“Even though this language has been negative for the industry, it’s been a positive in that it really has brought everyone together and shown that crypto knows how to apply some level of influence in Washington,” said Kristin Smith, executive director of the Blockchain Association, an industry group. “I think it’s the first time that lawmakers have taken crypto seriously on a broad scale, so we’re able to have a different level of conversation than we’ve been able to have in the past because they know that so many of their constituents care.”

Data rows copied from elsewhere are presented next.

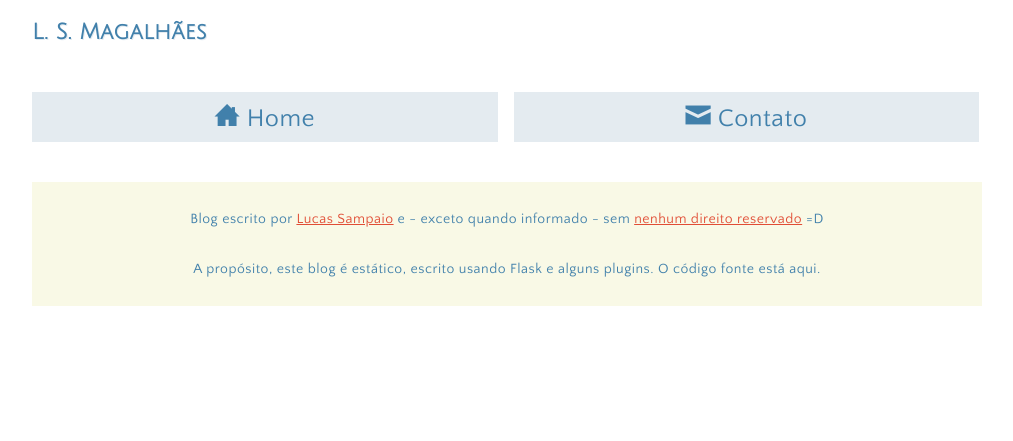
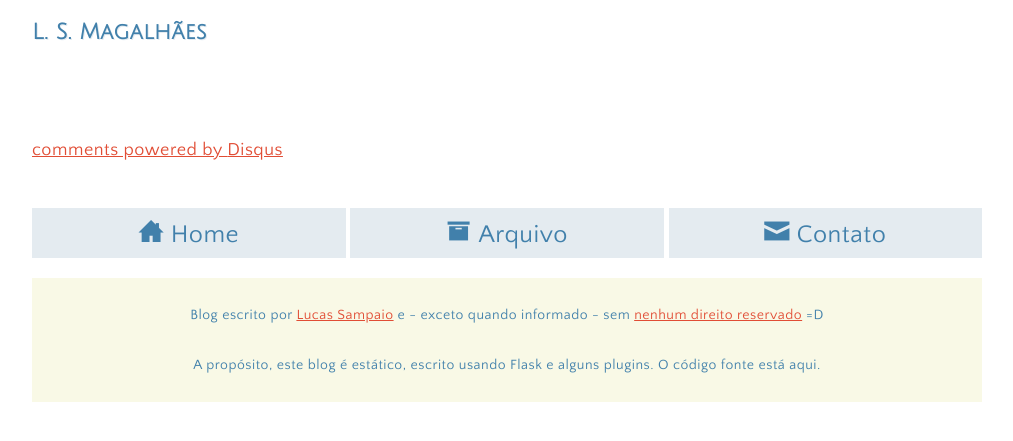
Before and after one commit to lucassmagal/blog, a Flask app: template templates/post.html in a window 1280 px wide. Shown: the top 441 px of the page, without its empty margins (133-1146 px from the left). Run offline with Flask 2, Linux system fonts and the light colour scheme; the template is opened without the code that fills it, so the values that code supplies are empty; style sheets or scripts are compiled from the project's sources; some libraries are stand-ins or nearby versions.

Commit message:
Pequenos ajustes nos templates

```diff
--- a/static/less/styles.less
+++ b/static/less/styles.less
@@ -51,6 +51,13 @@ h1 {
     }
 }
 
+section header date {
+    color: lighten(@text-color, 20%);
+    font-size: 0.8em;
+    text-align: center;
+    float: right;
+}
+
 section h2 {
     .shadow(1px);
 
@@ -83,7 +90,60 @@ a {
     color: @link-color;
 }
 
-footer {
+code {
+    font-family: 'Source Code Pro', monospace;
+    font-size: 0.9em;
+}
+
+img {
+    max-width: 100%;
+}
+
+nav {
+    font-size: 1.4em;
+    margin: 40px 0 40px 0;
+
+    ul {
+        padding: 0;
+        margin: 0;
+        width: 100%;
+        list-style: none;
+        display: block;
+
+        li {
+            .border-box;
+
+            display: inline-block;
+            float: left;
+            background: @shadow-color;
+            width: 33%;
+            margin-right: 0.5%;
+            padding: 5px;
+            text-align: center;
+
+            &:last-child {
+                margin-right: 0;
+            }
+
+            a {
+                color: @title-color;
+                text-decoration: none;
+
+                &:active {
+                    color: @link-color;
+                }
+            }
+        }
+    }
+}
+
+/* CLASSES E IDS */
+
+.comments {
+    margin-top: 40px;
+}
+
+#footer {
     .border-box;
 
     padding: 5px;
@@ -94,16 +154,20 @@ footer {
     text-align: center;
 }
 
-code {
-    font-family: 'Source Code Pro', monospace;
-    font-size: 0.9em;
+
+.ref {
+    background: #F9F9E6;
+
+    ul {
+        list-style-type: square;
+    }
 }
 
-img {
-    max-width: 100%;
+.clear {
+    content: ' ';
+    display: block;
+    clear: both;
 }
-
-/* CLASSES E IDS */
 
 .container {
     .border-box;
@@ -138,42 +202,6 @@ img {
 
             &:hover {
                 color: @link-color;
-            }
-        }
-    }
-}
-
-nav {
-    font-size: 1.4em;
-    margin: 40px 0 40px 0;
-
-    ul {
-        padding: 0;
-        margin: 0;
-        width: 100%;
-        list-style: none;
-
-        li {
-            .border-box;
-
-            display: inline-block;
-            background: @shadow-color;
-            width: 49%;
-            margin-right: 1%;
-            padding: 5px;
-            text-align: center;
-
-            &:last-child {
-                margin-right: 0;
-            }
-
-            a {
-                color: @title-color;
-                text-decoration: none;
-
-                &:active {
-                    color: @link-color;
-                }
             }
         }
     }
--- a/templates/base.html
+++ b/templates/base.html
@@ -2,6 +2,8 @@
 <html lang="pt-br">
 <head>
     <meta charset="utf-8" />
+    <meta http-equiv="X-UA-Compatible" content="IE=edge,chrome=1" />
+    <meta name="viewport" content="width=device-width; initial-scale=1; maximum-scale=1" />
 
     <link href="{{ url_for('static', filename='css/normalize.css') }}" rel="stylesheet" type="text/css" />
     <link href='http://fonts.googleapis.com/css?family=Julius+Sans+One|Quattrocento+Sans|Source+Code+Pro' rel='stylesheet' type='text/css'>    <link href="{{ url_for('static', filename='less/styles.less') }}" rel="stylesheet/less" type="text/css" />
@@ -27,7 +29,7 @@
         {% block content %}
         {% endblock %}
 
-        <footer>
+        <footer id="footer">
             <p xmlns:dct="http://purl.org/dc/terms/">
                 Blog escrito por
                 <a rel="dct:publisher" href="http://www.lsmagalhaes.com">
@@ -51,9 +53,15 @@
             moment.lang('pt-br');
             hljs.initHighlightingOnLoad();
 
-            $('date').each(function() {
+            $('date.index').each(function() {
                 var date = $(this).text();
                 var pretty_date = moment(date).fromNow();
+                $(this).html(pretty_date);
+            });
+
+            $('date.post').each(function() {
+                var date = $(this).text();
+                var pretty_date = moment(date).format("DD MMMM YYYY");
                 $(this).html(pretty_date);
             });
         });
--- a/templates/index.html
+++ b/templates/index.html
@@ -21,7 +21,10 @@
     <ul>
         <li><a class="icon-user" href="/sobre/">&nbsp;Sobre</a></li>
         <li><a class="icon-box" href="/arquivo/">&nbsp;Arquivo</a></li>
+        <li><a class="icon-mail" href="mailto:me@lsmagalhaes.com">&nbsp;Contato</a></li>
     </ul>
+
+    <div class="clear"></div>
 </nav>
 {% endblock %}
 
@@ -38,7 +41,7 @@
         {% for post in posts %}
             <li>
                 <a href="/post/{{ post.slug }}">{{ post.title }}</a>
-                <date>{{ post.published }}</date>
+                <date class="index">{{ post.published }}</date>
             </li>
         {% endfor %}
     </ul>
--- a/templates/post.html
+++ b/templates/post.html
@@ -1,4 +1,4 @@
-    {% extends 'base.html' %}
+{% extends 'base.html' %}
 
 {% block title %}
 {{ post.title }} - L. S. Magalhães
@@ -8,21 +8,40 @@
 <section>
     <header>
         <h2><a href="/post/{{ post.slug }}/">{{ post.title }}</a></h2>
+        <date class="post">{{ post.published }}</date>
     </header>
+
+    <div class="clear"></div>
 
     <article>
         {{ post.html | safe }}
     </article>
+
+    <footer class="comments">
+        <div id="disqus_thread"></div>
+        <script type="text/javascript">
+            /* * * CONFIGURATION VARIABLES: EDIT BEFORE PASTING INTO YOUR WEBPAGE * * */
+            var disqus_shortname = 'lsmagalhes'; // required: replace example with your forum shortname
+
+            /* * * DON'T EDIT BELOW THIS LINE * * */
+            (function() {
+                var dsq = document.createElement('script'); dsq.type = 'text/javascript'; dsq.async = true;
+                dsq.src = 'http://' + disqus_shortname + '.disqus.com/embed.js';
+                (document.getElementsByTagName('head')[0] || document.getElementsByTagName('body')[0]).appendChild(dsq);
+            })();
+        </script>
+        <noscript>Please enable JavaScript to view the <a href="http://disqus.com/?ref_noscript">comments powered by Disqus.</a></noscript>
+        <a href="http://disqus.com" class="dsq-brlink">comments powered by <span class="logo-disqus">Disqus</span></a>
+    </footer>
 </section>
 
 <nav id="article-bottom-nav">
     <ul>
-        <li>
-            <a class="icon-home" href="http://www.lsmagalhaes.com/">&nbsp;Home</a>
-        </li>
-        <li>
-            <a class="icon-mail" href="mailto:me@lsmagalhaes.com">&nbsp;Contato</a>
-        </li>
+        <li><a class="icon-home" href="http://www.lsmagalhaes.com/">&nbsp;Home</a></li>
+        <li><a class="icon-box" href="/arquivo/">&nbsp;Arquivo</a></li>
+        <li><a class="icon-mail" href="mailto:me@lsmagalhaes.com">&nbsp;Contato</a></li>
     </ul>
 </nav>
+
+<div class="clear"></div>
 {% endblock %}
```
Also changed, not shown: templates/arquivo.html (added).
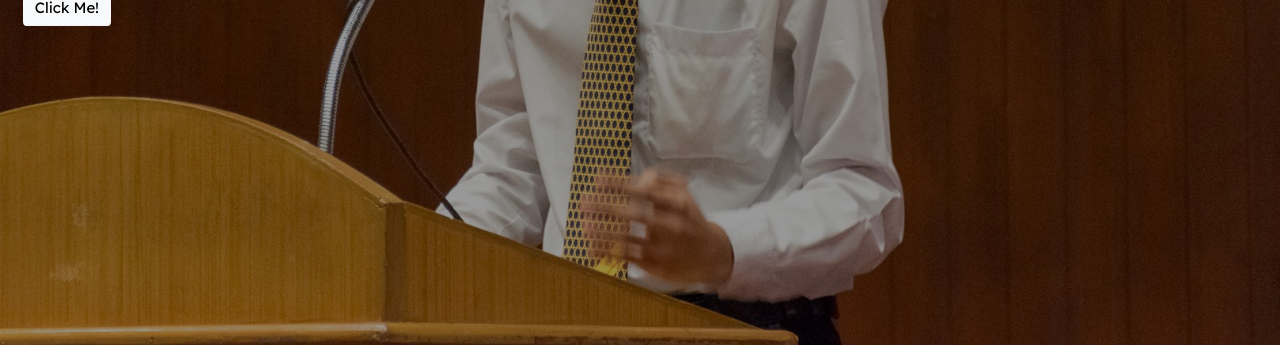
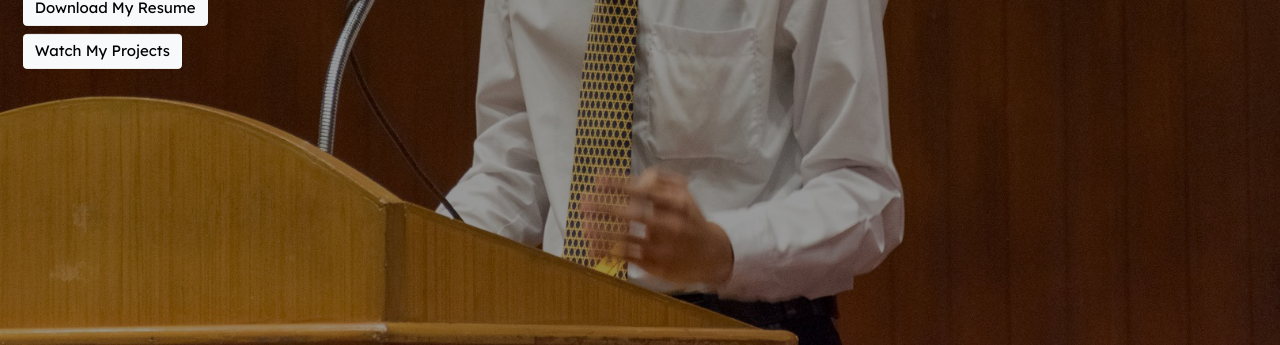
Before and after one commit to ynt29/YNT_WebPortfolio, a plain HTML site: page index.html in a window 1280 px wide. Shown: the part 503-848 px from the top of the page. Drawn offline with nearby package versions, Linux system fonts and the light colour scheme.

Commit message:
update first page

```diff
--- a/index.html
+++ b/index.html
@@ -94,6 +94,15 @@
 				</h2>
 				<a class="btn btn-light home-button w3-animate-bottom" href="./aboutme.html" role="button"><span>Click
 						Me!</span></a>
+				<div class="mt-2">
+					<a class="btn btn-light w3-animate-bottom"
+						href="https://drive.google.com/file/d/1hpaTQBsuE-7ecDrlxDDZB3ggN_SL3N3U/view"
+						role="button"><span>Download My Resume</span></a>
+				</div>
+				<div class="mt-2">
+					<a class="btn btn-light w3-animate-bottom" href="./projects.html" role="button"><span>Watch My
+							Projects</span></a>
+				</div>
 			</div>
 		</div>
 	</div>
```
Also changed, not shown: aboutme.html (+12 -2 lines), img/Google Data Studio certificate-1.png (added), img/certificate-of-completion-for-essential-sql-for-everyone-1.png (added), img/eda in sql certificate-1.png (added).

Evan Greer, director of Fight for the Future, called the influx of messages to the Senate “the biggest outpouring of grassroots energy that I have seen in my entire career as a digital rights activist other than net neutrality and the SOPA strike,” referring to the protest of the Stop Online Piracy Act in 2011.
And lawmakers took notice.
“I was getting notes from Senate offices just like, ‘what is this all about? We’re flooded with phone calls,'” Greer said.
Now, in the House, bipartisan leaders of the Blockchain Caucus are trying to determine how to move forward as it’s become clear House leadership intends to pass the infrastructure package without amendments.
Rep. Darren Soto, D-Fla., a co-chair of the Blockchain Caucus, said in an interview he would introduce two bills echoing the proposed amendments in the Senate that aimed to alter the broker definition. Those amendments didn’t get a vote in the Senate and since there will likely not be a chance for amendments in the House, Soto hopes to pass the bills through the reconciliation process. House Speaker Nancy Pelosi has said she wants the chamber to vote on the infrastructure package by Sept. 27.
Compared with the Senate, the House has the benefit of a robust, long-standing Blockchain Caucus that is established in the chamber and has about 30 members.
Some blockchain players have stepped up lobbying spending in recent quarters, though disclosures for the most recent quarter that would include the infrastructure vote period are not yet available. But second quarter disclosures show the Blockchain Association increased its spending from the previous quarter by 23% to $160,000. The Chamber of Digital Commerce, which represents a mix of tech and finance companies, ramped up its lobbying spend by more than 100% from the first to second quarter, spending $62,000 in Q2.
Soto said the sheer amount of attention the cryptocurrency provision has generated in Congress shows how far the industry has come.
“It shows from a market point of view, it’s arrived,” he said. “Now you have senators and powerful House members grappling over how to best do the provision. It’s not an afterthought anymore, it’s not an obscure technology. It’s one of the main debates right now as we draft our infrastructure proposals.”
“For a long time, this technology and this community has just been dismissed as like a hobbyist industry or ‘crypto’s just a speculative asset, there’s no real use case,’ and I think that has changed,” said Perianne Boring, president of the Chamber of Digital Commerce. “And I think more people are starting to understand how important this technology is going to be for the future of our economy and they’re taking it more seriously.”